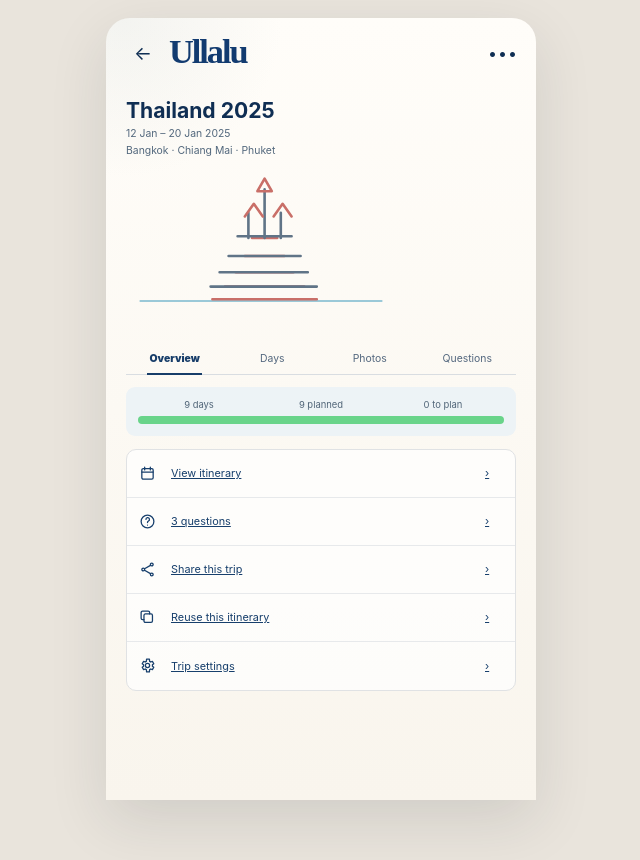
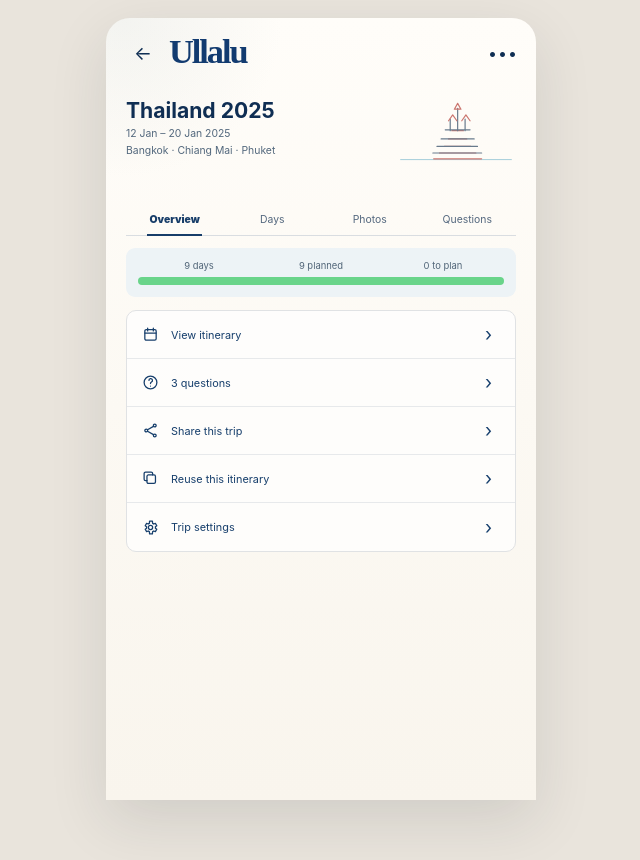
Before and after one commit to brijbh/ullalu, a Next.js app: page /trip/thailand-2025 in a window 1280 px wide. Shown: the top 860 px of the page, without its empty margins (319-959 px from the left). Built offline with nearby package versions, Linux system fonts and the light colour scheme.

Commit message:
fix: apply completed trip parity module

```diff
--- a/app/trip/thailand-2025/page.tsx
+++ b/app/trip/thailand-2025/page.tsx
@@ -1,5 +1,6 @@
 import Link from "next/link";
 import styles from "../../JourneyFlow.module.css";
+import parity from "../../JourneyParity.module.css";
 import { ActionGlyph, AppHeader, TripArt } from "../../components/JourneyUI";
 
 const actions = [
@@ -23,7 +24,7 @@ export default function ThailandTripPage() {
               <p>12 Jan – 20 Jan 2025</p>
               <p>Bangkok · Chiang Mai · Phuket</p>
             </div>
-            <TripArt kind="thailand" className={styles.completedHeroArtSvg} />
+            <TripArt kind="thailand" className={parity.completedHeroArtSvg} />
           </div>
 
           <div className={styles.tabs}>
@@ -42,10 +43,10 @@ export default function ThailandTripPage() {
 
           <div className={styles.actionList}>
             {actions.map(([kind, label]) => (
-              <Link href="#" className={styles.actionRow} key={label}>
-                <span className={styles.actionIcon}><ActionGlyph kind={kind} /></span>
+              <Link href="#" className={styles.actionRow} key={label} style={{ textDecoration: "none" }}>
+                <span className={parity.actionIcon}><ActionGlyph kind={kind} /></span>
                 <span>{label}</span>
-                <span className={styles.rowChevron} aria-hidden="true">›</span>
+                <span className={parity.rowChevron} aria-hidden="true">›</span>
               </Link>
             ))}
           </div>
```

========

__DIRECTIONS__
The material above should be printed again exactly, with each picture left out.

__COMPLETED EXERCISE__
Before and after one commit to brijbh/ullalu, a Next.js app: page /trip/thailand-2025 in a window 1280 px wide. Shown: the top 860 px of the page, without its empty margins (319-959 px from the left). Built offline with nearby package versions, Linux system fonts and the light colour scheme.

Commit message:
fix: apply completed trip parity module

```diff
--- a/app/trip/thailand-2025/page.tsx
+++ b/app/trip/thailand-2025/page.tsx
@@ -1,5 +1,6 @@
 import Link from "next/link";
 import styles from "../../JourneyFlow.module.css";
+import parity from "../../JourneyParity.module.css";
 import { ActionGlyph, AppHeader, TripArt } from "../../components/JourneyUI";
 
 const actions = [
@@ -23,7 +24,7 @@ export default function ThailandTripPage() {
               <p>12 Jan – 20 Jan 2025</p>
               <p>Bangkok · Chiang Mai · Phuket</p>
             </div>
-            <TripArt kind="thailand" className={styles.completedHeroArtSvg} />
+            <TripArt kind="thailand" className={parity.completedHeroArtSvg} />
           </div>
 
           <div className={styles.tabs}>
@@ -42,10 +43,10 @@ export default function ThailandTripPage() {
 
           <div className={styles.actionList}>
             {actions.map(([kind, label]) => (
-              <Link href="#" className={styles.actionRow} key={label}>
-                <span className={styles.actionIcon}><ActionGlyph kind={kind} /></span>
+              <Link href="#" className={styles.actionRow} key={label} style={{ textDecoration: "none" }}>
+                <span className={parity.actionIcon}><ActionGlyph kind={kind} /></span>
                 <span>{label}</span>
-                <span className={styles.rowChevron} aria-hidden="true">›</span>
+                <span className={parity.rowChevron} aria-hidden="true">›</span>
               </Link>
             ))}
           </div>
```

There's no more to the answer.